▶ [Exercise aim] Only lines with the string "https" matter here; gather them from the material below.

== Exercise data ==

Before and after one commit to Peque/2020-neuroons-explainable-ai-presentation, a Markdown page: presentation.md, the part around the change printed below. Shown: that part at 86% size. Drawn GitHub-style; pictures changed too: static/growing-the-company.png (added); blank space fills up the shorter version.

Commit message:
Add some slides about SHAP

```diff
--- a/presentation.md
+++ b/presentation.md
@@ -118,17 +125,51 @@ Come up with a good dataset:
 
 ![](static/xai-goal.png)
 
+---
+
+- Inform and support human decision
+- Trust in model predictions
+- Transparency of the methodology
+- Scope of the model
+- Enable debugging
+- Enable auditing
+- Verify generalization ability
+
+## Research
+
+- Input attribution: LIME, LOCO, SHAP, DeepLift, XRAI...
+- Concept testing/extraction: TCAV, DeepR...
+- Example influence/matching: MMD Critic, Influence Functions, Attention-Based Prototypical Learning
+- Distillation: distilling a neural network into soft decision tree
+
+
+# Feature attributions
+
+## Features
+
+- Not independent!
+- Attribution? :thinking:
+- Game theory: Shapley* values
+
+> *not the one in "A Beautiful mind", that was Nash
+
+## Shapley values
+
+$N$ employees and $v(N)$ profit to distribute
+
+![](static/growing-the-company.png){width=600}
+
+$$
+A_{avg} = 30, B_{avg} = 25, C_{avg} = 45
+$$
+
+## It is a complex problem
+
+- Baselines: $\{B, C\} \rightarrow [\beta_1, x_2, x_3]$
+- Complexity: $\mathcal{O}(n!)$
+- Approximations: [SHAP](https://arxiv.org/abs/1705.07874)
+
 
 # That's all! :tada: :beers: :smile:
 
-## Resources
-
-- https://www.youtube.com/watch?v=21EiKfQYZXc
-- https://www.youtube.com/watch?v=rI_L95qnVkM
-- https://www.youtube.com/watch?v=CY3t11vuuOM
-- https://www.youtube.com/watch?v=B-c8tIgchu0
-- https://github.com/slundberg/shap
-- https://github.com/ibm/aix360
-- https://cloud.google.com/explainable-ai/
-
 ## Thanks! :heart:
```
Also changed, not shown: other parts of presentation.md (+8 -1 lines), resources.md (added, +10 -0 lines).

===
== Exercise data ==

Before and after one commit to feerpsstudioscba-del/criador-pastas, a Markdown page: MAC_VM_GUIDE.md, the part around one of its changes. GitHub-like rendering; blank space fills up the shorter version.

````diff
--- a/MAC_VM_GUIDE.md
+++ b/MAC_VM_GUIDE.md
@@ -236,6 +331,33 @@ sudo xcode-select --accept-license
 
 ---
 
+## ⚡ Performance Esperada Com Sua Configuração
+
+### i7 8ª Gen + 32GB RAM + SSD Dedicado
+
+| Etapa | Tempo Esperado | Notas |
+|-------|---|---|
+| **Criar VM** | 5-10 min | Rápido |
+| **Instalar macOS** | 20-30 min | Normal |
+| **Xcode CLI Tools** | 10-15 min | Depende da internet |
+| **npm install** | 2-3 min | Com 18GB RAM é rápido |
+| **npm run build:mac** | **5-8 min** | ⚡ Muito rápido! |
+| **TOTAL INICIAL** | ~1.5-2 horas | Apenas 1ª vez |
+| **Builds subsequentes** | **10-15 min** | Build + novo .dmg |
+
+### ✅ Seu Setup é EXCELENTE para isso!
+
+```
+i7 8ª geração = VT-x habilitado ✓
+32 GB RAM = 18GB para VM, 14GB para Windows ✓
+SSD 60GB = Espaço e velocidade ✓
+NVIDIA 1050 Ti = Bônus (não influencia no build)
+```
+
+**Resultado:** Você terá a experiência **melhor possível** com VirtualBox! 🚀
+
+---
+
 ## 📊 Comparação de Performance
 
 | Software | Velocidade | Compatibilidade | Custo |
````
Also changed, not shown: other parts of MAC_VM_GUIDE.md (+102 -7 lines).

===

▶ [Result of this task]
+- Approximations: [SHAP](https://arxiv.org/abs/1705.07874)
-- https://www.youtube.com/watch?v=21EiKfQYZXc
-- https://www.youtube.com/watch?v=rI_L95qnVkM
-- https://www.youtube.com/watch?v=CY3t11vuuOM
-- https://www.youtube.com/watch?v=B-c8tIgchu0
-- https://github.com/slundberg/shap
-- https://github.com/ibm/aix360
-- https://cloud.google.com/explainable-ai/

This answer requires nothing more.